The review, by Pete Wells, is interesting on so many levels. The transition from cafe society to a foodie society, the ability to review Chock full of Nuts and La Cote Basque in the same column, etc. I suspect Mr Claiborne would be delighted with many of the things we take for granted, more than a decade after his death.
I was pleased to see the mention of Lucius Beebe. He's a wonderful example of the cafe society which was passing away as Claiborne arrived.
What is most striking, though, are the head-snapping juxtapositions of linen and linoleum. In one column, Claiborne recommended both a Neapolitan pizzeria and the Colony, the hive of society where Sirio Maccioni studied the art of seating arrangements. In another, Claiborne praised the kitchen at La Côte Basque but had more to say about the food at Chock Full o’ Nuts: “There are more than 30 of these first-class establishments in New York. They are neat as a whistle and the sandwiches and pastries are of a high order.”
Readers who questioned whether Claiborne really put such different genres of dining on an equal footing would learn the answer the day he began handing out stars.
In a basement near Battery Park, Jimmy’s Greek American Restaurant prepared moussaka and braised lamb for lunch customers who served themselves by walking right into the kitchen. Claiborne gave the place two stars.

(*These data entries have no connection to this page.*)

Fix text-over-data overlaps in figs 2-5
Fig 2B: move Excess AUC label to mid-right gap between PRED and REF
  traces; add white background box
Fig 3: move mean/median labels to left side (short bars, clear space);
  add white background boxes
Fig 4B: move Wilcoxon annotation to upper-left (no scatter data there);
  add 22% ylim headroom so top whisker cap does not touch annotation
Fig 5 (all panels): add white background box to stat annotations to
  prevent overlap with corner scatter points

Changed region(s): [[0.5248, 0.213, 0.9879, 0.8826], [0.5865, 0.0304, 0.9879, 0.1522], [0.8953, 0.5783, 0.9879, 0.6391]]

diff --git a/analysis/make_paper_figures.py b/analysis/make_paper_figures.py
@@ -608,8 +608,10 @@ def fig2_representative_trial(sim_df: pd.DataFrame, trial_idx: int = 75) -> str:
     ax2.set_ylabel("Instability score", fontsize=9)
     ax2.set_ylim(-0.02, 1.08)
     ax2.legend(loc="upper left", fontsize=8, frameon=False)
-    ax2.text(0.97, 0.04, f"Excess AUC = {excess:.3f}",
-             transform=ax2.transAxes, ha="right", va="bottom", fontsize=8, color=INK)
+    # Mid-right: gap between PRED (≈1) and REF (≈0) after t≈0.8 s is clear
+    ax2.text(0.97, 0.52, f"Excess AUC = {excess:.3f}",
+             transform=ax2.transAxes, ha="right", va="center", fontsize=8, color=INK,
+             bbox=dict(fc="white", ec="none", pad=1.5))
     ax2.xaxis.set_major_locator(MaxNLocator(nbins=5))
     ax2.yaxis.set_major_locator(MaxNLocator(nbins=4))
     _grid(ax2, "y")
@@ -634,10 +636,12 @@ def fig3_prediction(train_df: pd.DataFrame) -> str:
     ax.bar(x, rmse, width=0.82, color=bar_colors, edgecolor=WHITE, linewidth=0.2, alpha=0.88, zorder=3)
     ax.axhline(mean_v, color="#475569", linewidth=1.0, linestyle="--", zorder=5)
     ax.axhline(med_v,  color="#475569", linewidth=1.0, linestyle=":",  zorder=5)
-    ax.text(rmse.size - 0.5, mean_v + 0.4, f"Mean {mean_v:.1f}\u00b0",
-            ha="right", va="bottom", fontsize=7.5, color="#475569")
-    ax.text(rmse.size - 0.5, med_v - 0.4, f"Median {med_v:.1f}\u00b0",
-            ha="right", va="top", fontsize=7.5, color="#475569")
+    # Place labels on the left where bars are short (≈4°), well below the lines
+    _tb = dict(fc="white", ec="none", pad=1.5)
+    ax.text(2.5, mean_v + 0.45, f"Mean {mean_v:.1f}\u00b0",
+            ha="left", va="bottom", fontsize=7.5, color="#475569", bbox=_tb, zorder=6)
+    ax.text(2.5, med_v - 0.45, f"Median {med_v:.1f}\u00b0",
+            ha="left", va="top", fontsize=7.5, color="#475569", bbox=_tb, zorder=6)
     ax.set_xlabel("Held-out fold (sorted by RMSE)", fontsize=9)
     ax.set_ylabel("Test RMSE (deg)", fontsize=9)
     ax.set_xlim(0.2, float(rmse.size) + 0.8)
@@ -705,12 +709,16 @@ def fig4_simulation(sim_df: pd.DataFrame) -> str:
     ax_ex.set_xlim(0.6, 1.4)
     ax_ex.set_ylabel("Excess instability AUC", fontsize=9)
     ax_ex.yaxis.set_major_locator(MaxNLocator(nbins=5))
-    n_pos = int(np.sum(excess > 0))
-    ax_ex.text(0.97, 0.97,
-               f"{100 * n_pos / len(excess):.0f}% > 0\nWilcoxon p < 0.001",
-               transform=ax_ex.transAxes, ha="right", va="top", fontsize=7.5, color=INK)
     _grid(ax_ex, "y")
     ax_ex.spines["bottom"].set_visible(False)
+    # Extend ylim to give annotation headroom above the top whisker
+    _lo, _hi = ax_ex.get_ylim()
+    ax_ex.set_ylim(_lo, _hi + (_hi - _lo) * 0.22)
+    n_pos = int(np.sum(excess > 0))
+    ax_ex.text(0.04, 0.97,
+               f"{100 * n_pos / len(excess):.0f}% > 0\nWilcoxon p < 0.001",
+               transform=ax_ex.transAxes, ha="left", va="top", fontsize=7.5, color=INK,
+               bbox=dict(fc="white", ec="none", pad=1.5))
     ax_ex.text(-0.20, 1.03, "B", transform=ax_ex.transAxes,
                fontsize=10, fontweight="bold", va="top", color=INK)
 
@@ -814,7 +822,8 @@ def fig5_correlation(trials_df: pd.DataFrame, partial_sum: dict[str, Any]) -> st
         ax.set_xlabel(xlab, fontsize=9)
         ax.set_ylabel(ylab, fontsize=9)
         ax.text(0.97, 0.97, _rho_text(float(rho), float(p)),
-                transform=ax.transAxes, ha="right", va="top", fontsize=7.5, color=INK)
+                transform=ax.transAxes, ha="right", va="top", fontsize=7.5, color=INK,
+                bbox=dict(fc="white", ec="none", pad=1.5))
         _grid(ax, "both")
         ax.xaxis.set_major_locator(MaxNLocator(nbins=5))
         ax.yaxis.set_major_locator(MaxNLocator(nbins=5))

Claiborne’s reviews were just one part of that model. He wrote about changing tastes in the White House kitchen, stood by the stove with home cooks who showed him how to prepare tortillas, and reported on the rise of nouvelle cuisine in France. He traveled, most famously to Paris for a $4,000 dinner that he wrote up on the front page, but to more far-flung locales, too.

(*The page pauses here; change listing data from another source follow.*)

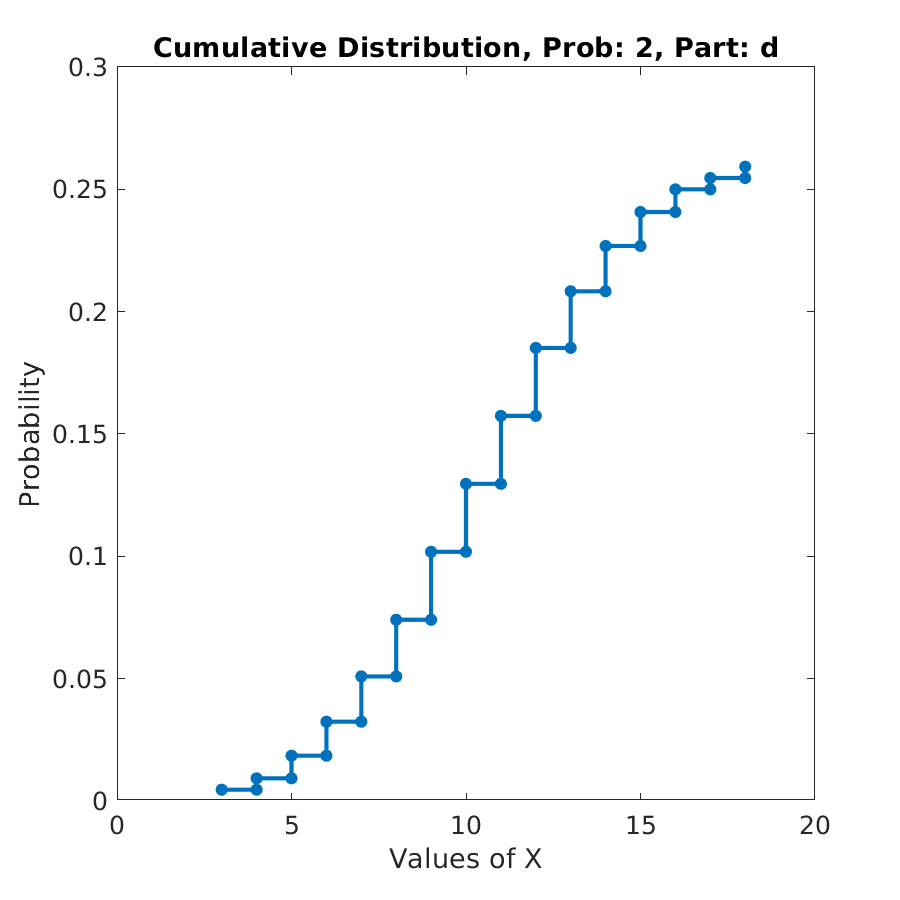
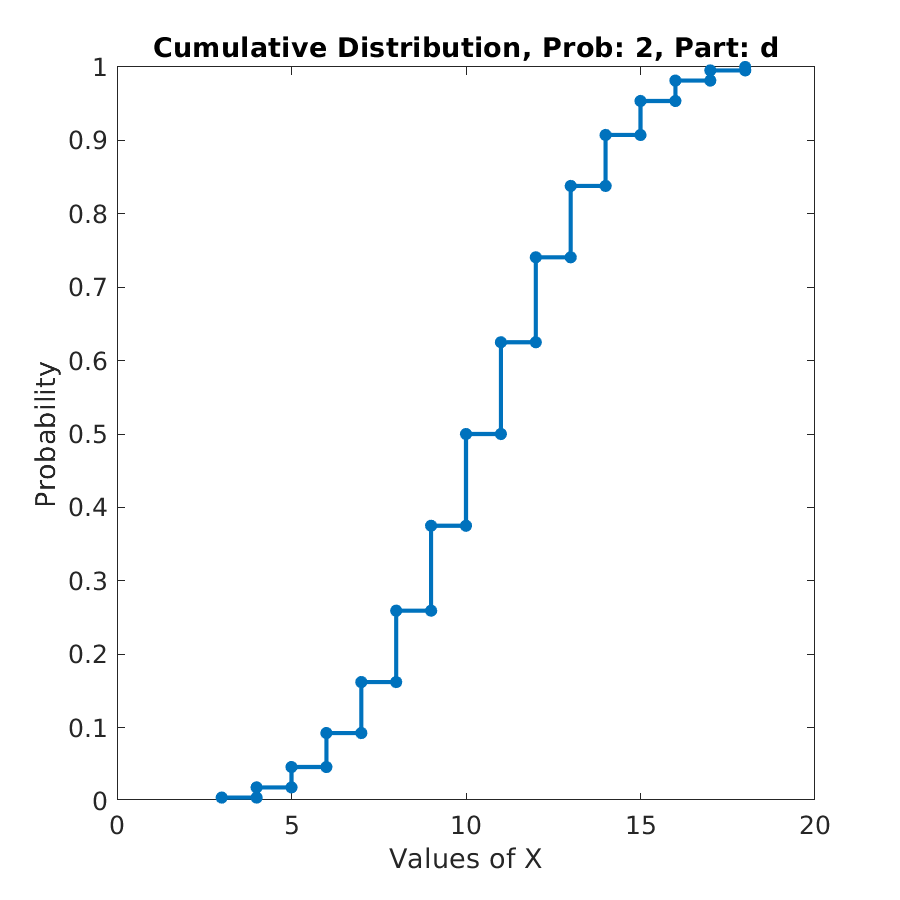
Fixed the probability of dice roll

diff --git a/HW4/Problem1_BinomRandomVars.m b/HW4/Problem1_BinomRandomVars.m
@@ -13,7 +13,9 @@ prob_cumulitive_graph(vals,probs,1,'d')
 prob_mass_graph(vals2,probs2,2,'b')
 prob_cumulitive_graph(vals2,probs2,2,'b')
 
-[vals3,probs3] = dice_cumulative(2,'c');
+%[vals3,probs3] = dice_cumulative(2,'c');
+vals3 = [3,4,5,6,7,8,9,10,11,12,13,14,15,16,17,18];
+probs3 = [1/216,3/216,6/216,10/216,15/216,21/216,25/216,27/216,27/216,25/216,21/216,15/216,10/216,6/216,3/216,1/216];
 prob_mass_graph(vals3,probs3,2,'d')
 prob_cumulitive_graph(vals3,probs3,2,'d')
 
@@ -28,7 +30,12 @@ for i = s:X
     vals = [vals,i];
     val = binopdf(i,n,P);
     out = [out,val];
-    print = sprintf('For X = %d, P = %e',i,val);
+    print = sprintf('For X = %d, PDF = %e',i,val);
+    fprintf('%s\n',print)
+    
+    val2 = binocdf(i,n,P);
+    %out = [out,val];
+    print = sprintf('For X = %d, CDF = %e',i,val2);
     fprintf('%s\n',print)
 end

“I think people were sort of astonished when he did things like he went to Vietnam during the war and sat there within the sound of gunfire, and discovered things like shrimp on a stick,” said Mr. McNamee, Claiborne’s biographer. “He was able to go to Alaska and eat blubber and moose liver and write about it in this strange trance. He seems to take everything in stride. I think this sort of nervelessness helped him bring people around to just trying anything.”
If every meal could be critiqued, even a doughnut at the counter of Chock Full o’ Nuts, then everybody could be a critic. Followed far enough, this road leads to Yelp. But it also leads to thousands of Americans treating each meal not as mere nourishment, and not as a reinforcement of social status, but as a chance to taste something new and wonderful.
Influential as he became, Claiborne seemed not to enjoy his power, or much else about the job. “At times I didn’t give a damn if all the restaurants in Manhattan were shoved into the East River and perished,” he wrote in his memoir. “Toward the end of my days as restaurant critic, I found myself increasingly indulging in drink, the better to endure another evening of dining out.”